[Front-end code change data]
==================================================

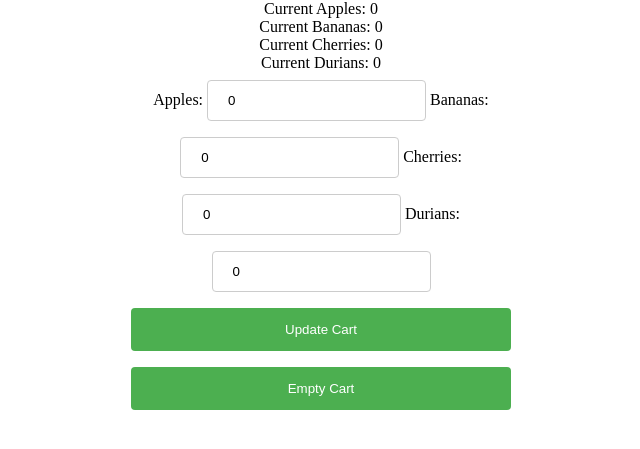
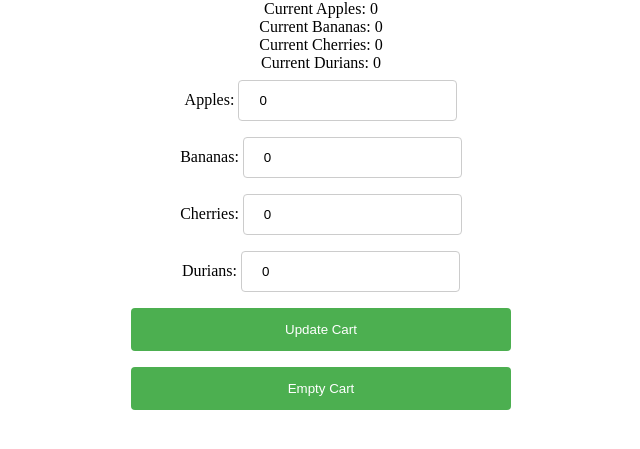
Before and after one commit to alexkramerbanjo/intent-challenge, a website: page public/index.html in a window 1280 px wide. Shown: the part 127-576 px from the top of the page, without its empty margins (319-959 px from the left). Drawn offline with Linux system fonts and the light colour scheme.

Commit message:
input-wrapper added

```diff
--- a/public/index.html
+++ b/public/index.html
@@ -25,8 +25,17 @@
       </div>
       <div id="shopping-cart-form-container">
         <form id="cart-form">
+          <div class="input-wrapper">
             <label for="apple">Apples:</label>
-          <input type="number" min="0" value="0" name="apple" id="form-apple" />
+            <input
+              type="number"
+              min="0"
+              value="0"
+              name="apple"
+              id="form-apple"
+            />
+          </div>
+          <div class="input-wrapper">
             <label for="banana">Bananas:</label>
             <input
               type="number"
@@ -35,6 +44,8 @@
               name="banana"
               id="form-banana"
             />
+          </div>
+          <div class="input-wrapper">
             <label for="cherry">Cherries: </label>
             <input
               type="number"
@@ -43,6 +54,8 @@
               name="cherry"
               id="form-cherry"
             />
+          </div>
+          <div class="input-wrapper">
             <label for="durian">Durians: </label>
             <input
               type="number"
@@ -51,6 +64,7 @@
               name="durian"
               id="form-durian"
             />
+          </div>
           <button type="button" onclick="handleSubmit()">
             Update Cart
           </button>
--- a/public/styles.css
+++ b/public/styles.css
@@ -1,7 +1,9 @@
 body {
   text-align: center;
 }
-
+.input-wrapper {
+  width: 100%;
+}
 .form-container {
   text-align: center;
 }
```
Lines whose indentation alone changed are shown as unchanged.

==================================================

In the records above, locate every line with the string "apple" and copy it.

▶ [Exercise answer]:
             <label for="apple">Apples:</label>
-          <input type="number" min="0" value="0" name="apple" id="form-apple" />
+              name="apple"
+              id="form-apple"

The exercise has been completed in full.